## Task data
-- -- --

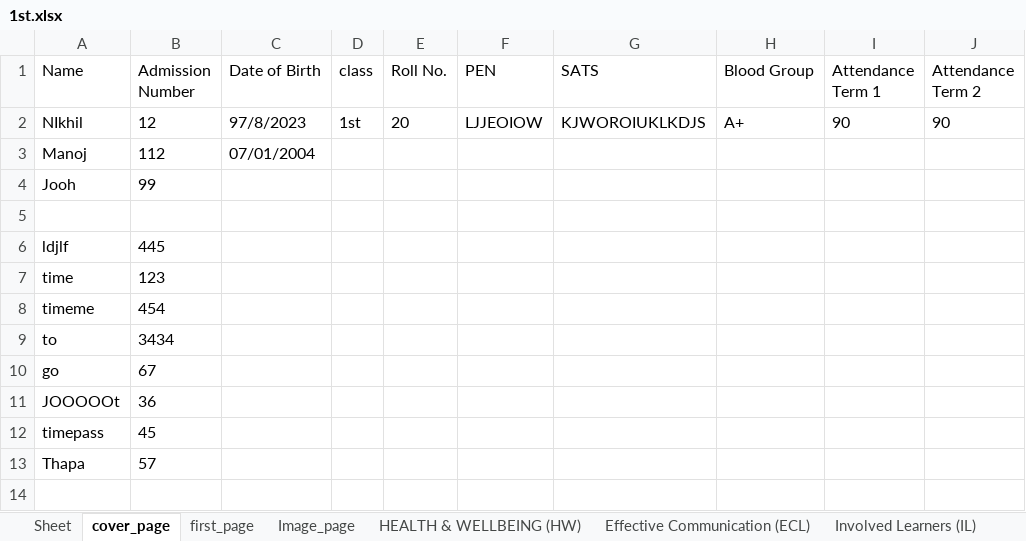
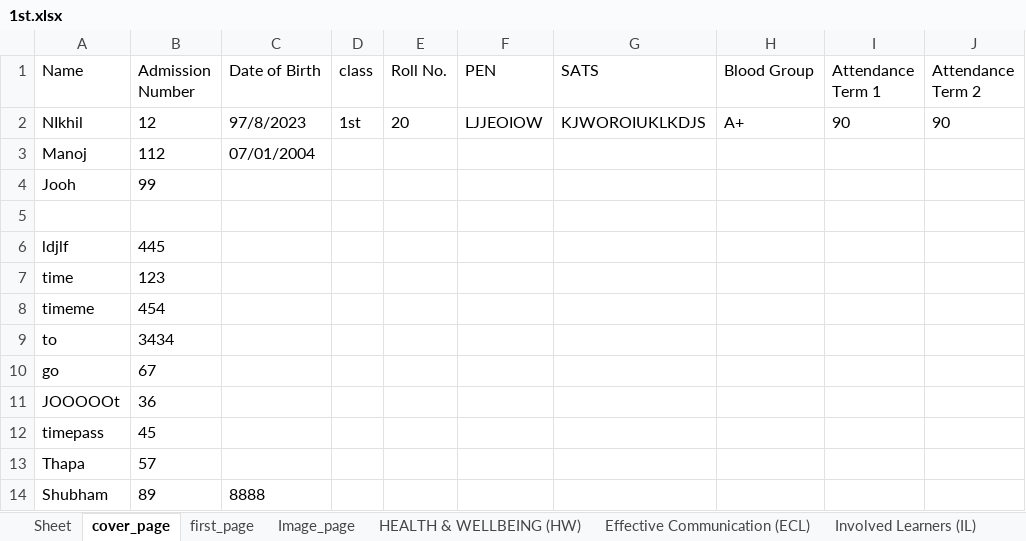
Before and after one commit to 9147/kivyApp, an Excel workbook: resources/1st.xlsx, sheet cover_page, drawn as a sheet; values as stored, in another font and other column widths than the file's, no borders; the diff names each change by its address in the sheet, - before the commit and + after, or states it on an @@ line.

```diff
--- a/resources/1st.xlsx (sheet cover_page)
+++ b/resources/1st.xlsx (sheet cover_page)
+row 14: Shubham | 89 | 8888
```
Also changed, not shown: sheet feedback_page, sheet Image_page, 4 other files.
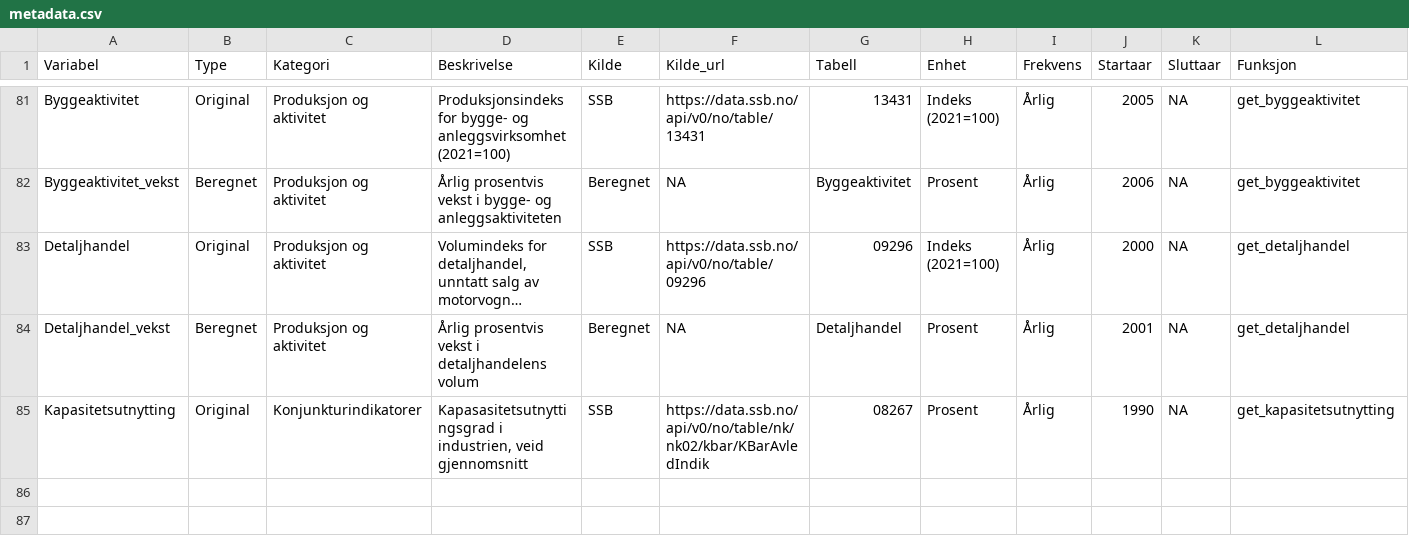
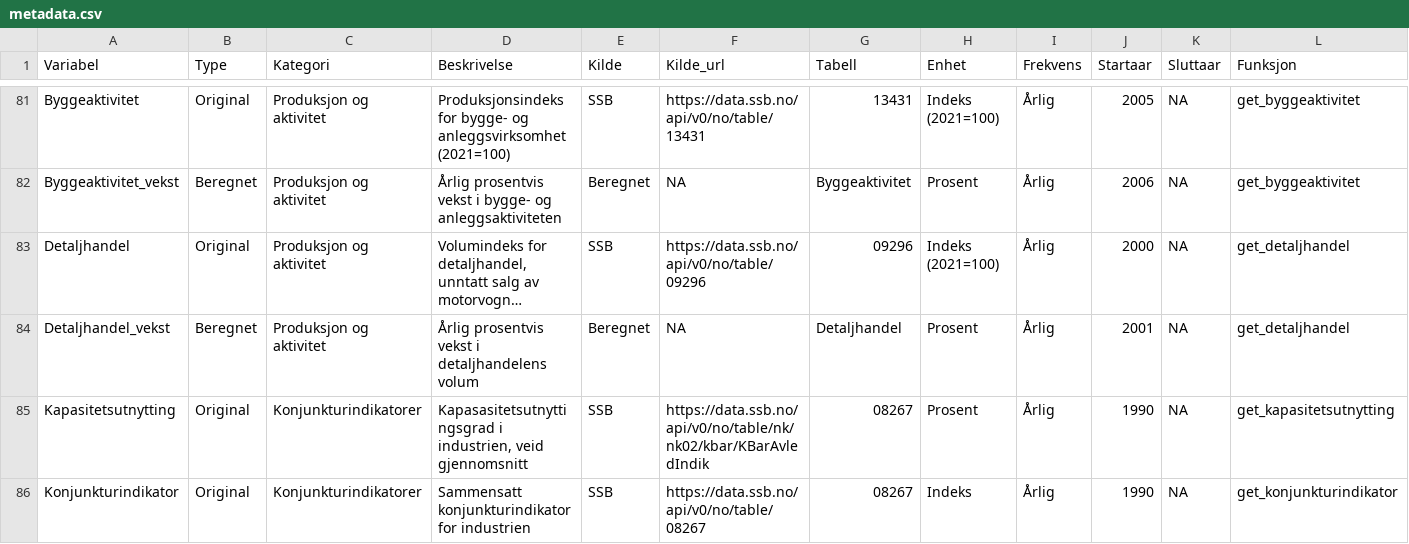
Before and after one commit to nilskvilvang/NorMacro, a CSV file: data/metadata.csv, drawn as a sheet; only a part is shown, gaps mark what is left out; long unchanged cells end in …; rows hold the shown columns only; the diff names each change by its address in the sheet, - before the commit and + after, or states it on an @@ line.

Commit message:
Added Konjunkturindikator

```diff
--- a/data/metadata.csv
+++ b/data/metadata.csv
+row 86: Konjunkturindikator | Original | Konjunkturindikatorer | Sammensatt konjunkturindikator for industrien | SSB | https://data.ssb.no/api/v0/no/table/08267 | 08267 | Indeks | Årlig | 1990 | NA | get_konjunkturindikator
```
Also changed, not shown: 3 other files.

-- -- --

## Work instruction
Scan the data above, find each line with "sheet", and copy it.

## Solution
Before and after one commit to 9147/kivyApp, an Excel workbook: resources/1st.xlsx, sheet cover_page, drawn as a sheet; values as stored, in another font and other column widths than the file's, no borders; the diff names each change by its address in the sheet, - before the commit and + after, or states it on an @@ line.
--- a/resources/1st.xlsx (sheet cover_page)
+++ b/resources/1st.xlsx (sheet cover_page)
Also changed, not shown: sheet feedback_page, sheet Image_page, 4 other files.
Before and after one commit to nilskvilvang/NorMacro, a CSV file: data/metadata.csv, drawn as a sheet; only a part is shown, gaps mark what is left out; long unchanged cells end in …; rows hold the shown columns only; the diff names each change by its address in the sheet, - before the commit and + after, or states it on an @@ line.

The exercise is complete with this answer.